- **Exercise goal**:
Write out the data exactly, please, and omit the pictures.
BEGIN
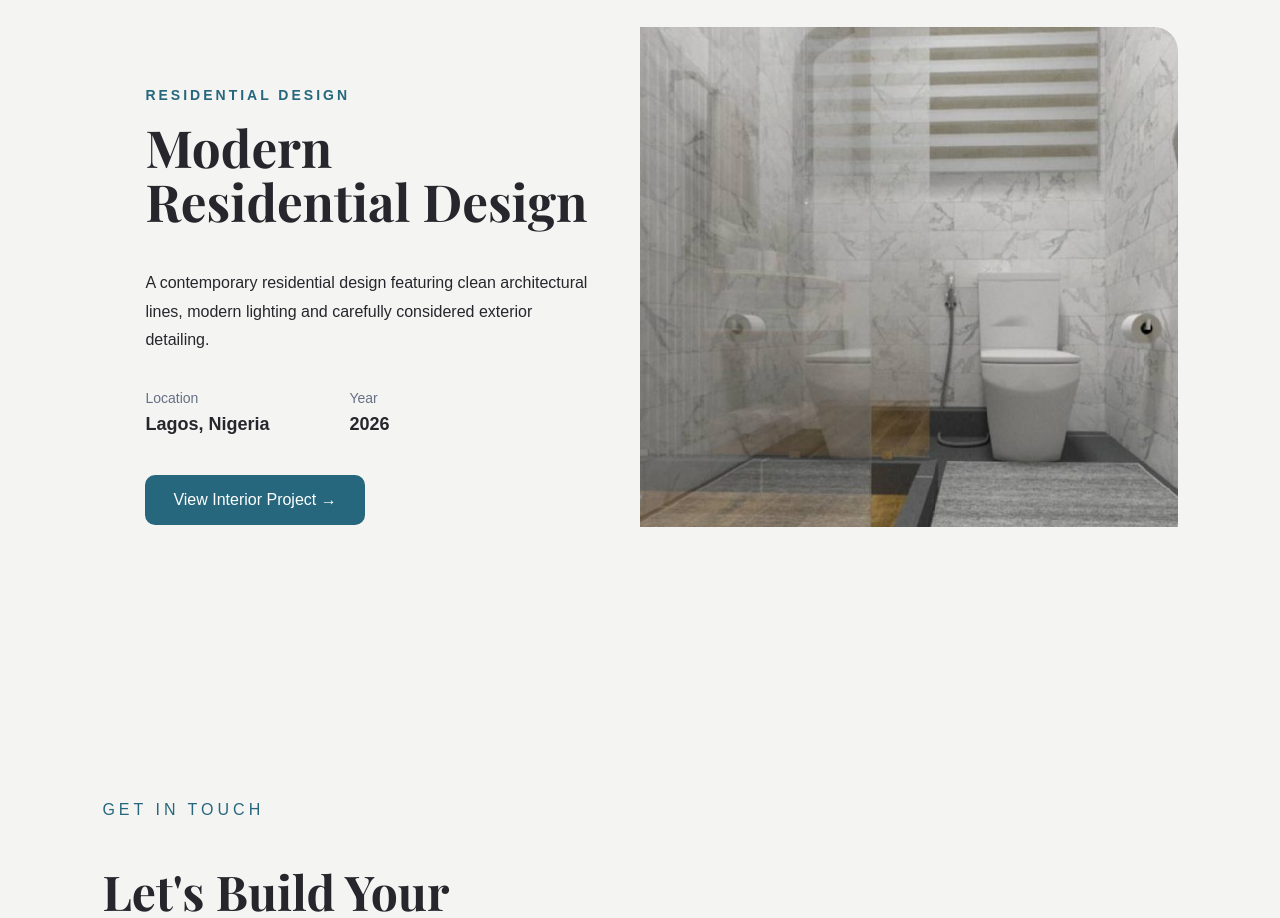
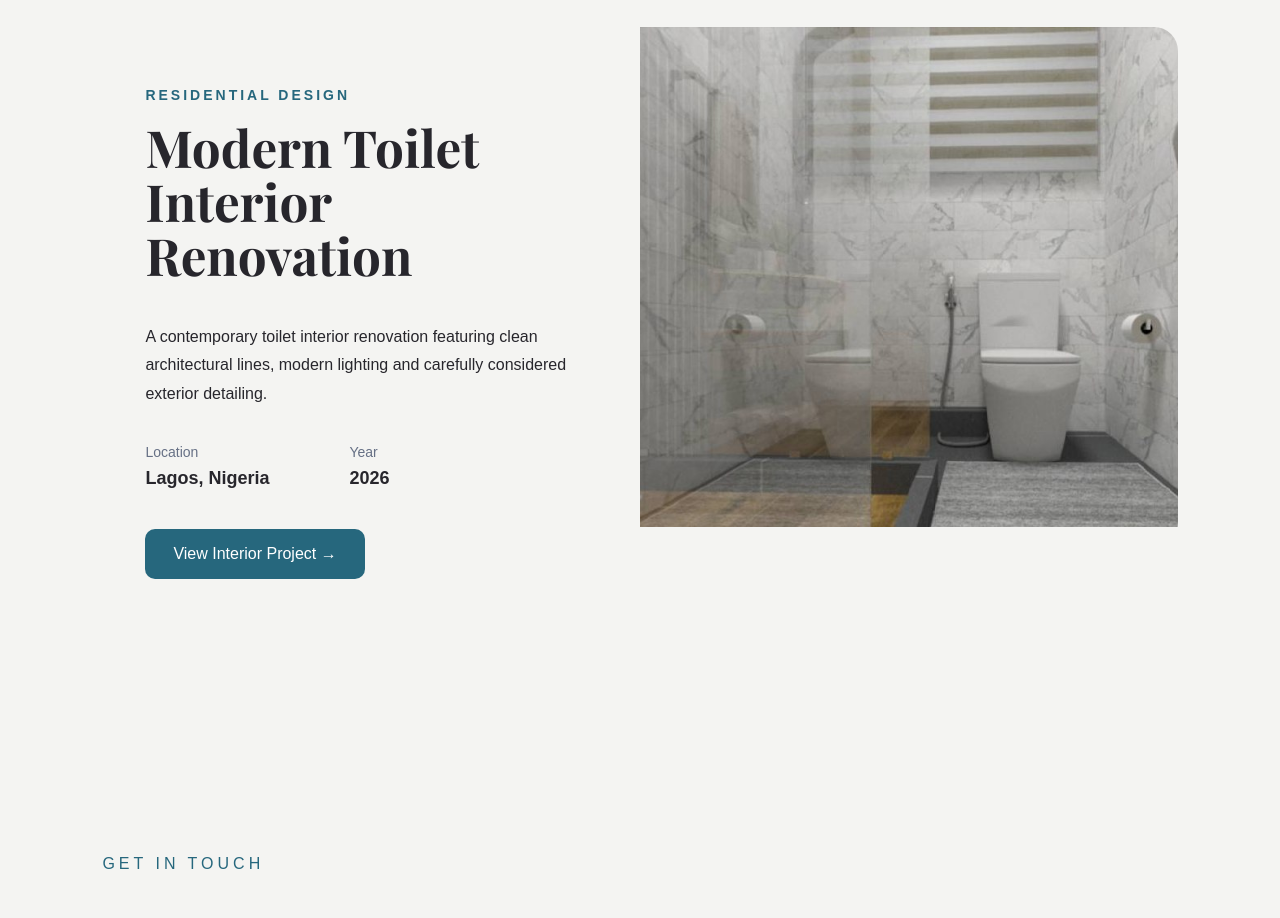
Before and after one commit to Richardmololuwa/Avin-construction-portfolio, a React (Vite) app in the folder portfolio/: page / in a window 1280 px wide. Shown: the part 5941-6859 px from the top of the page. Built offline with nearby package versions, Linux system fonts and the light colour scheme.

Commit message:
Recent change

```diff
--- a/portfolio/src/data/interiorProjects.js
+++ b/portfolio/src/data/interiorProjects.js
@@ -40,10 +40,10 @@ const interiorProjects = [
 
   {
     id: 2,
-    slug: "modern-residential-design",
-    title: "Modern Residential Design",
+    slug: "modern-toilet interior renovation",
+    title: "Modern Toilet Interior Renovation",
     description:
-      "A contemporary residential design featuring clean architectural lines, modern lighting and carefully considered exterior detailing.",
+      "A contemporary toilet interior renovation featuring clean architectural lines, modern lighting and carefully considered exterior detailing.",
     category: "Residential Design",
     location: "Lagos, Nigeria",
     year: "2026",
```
END
- **Your response**:
Before and after one commit to Richardmololuwa/Avin-construction-portfolio, a React (Vite) app in the folder portfolio/: page / in a window 1280 px wide. Shown: the part 5941-6859 px from the top of the page. Built offline with nearby package versions, Linux system fonts and the light colour scheme.

Commit message:
Recent change

```diff
--- a/portfolio/src/data/interiorProjects.js
+++ b/portfolio/src/data/interiorProjects.js
@@ -40,10 +40,10 @@ const interiorProjects = [
 
   {
     id: 2,
-    slug: "modern-residential-design",
-    title: "Modern Residential Design",
+    slug: "modern-toilet interior renovation",
+    title: "Modern Toilet Interior Renovation",
     description:
-      "A contemporary residential design featuring clean architectural lines, modern lighting and carefully considered exterior detailing.",
+      "A contemporary toilet interior renovation featuring clean architectural lines, modern lighting and carefully considered exterior detailing.",
     category: "Residential Design",
     location: "Lagos, Nigeria",
     year: "2026",
```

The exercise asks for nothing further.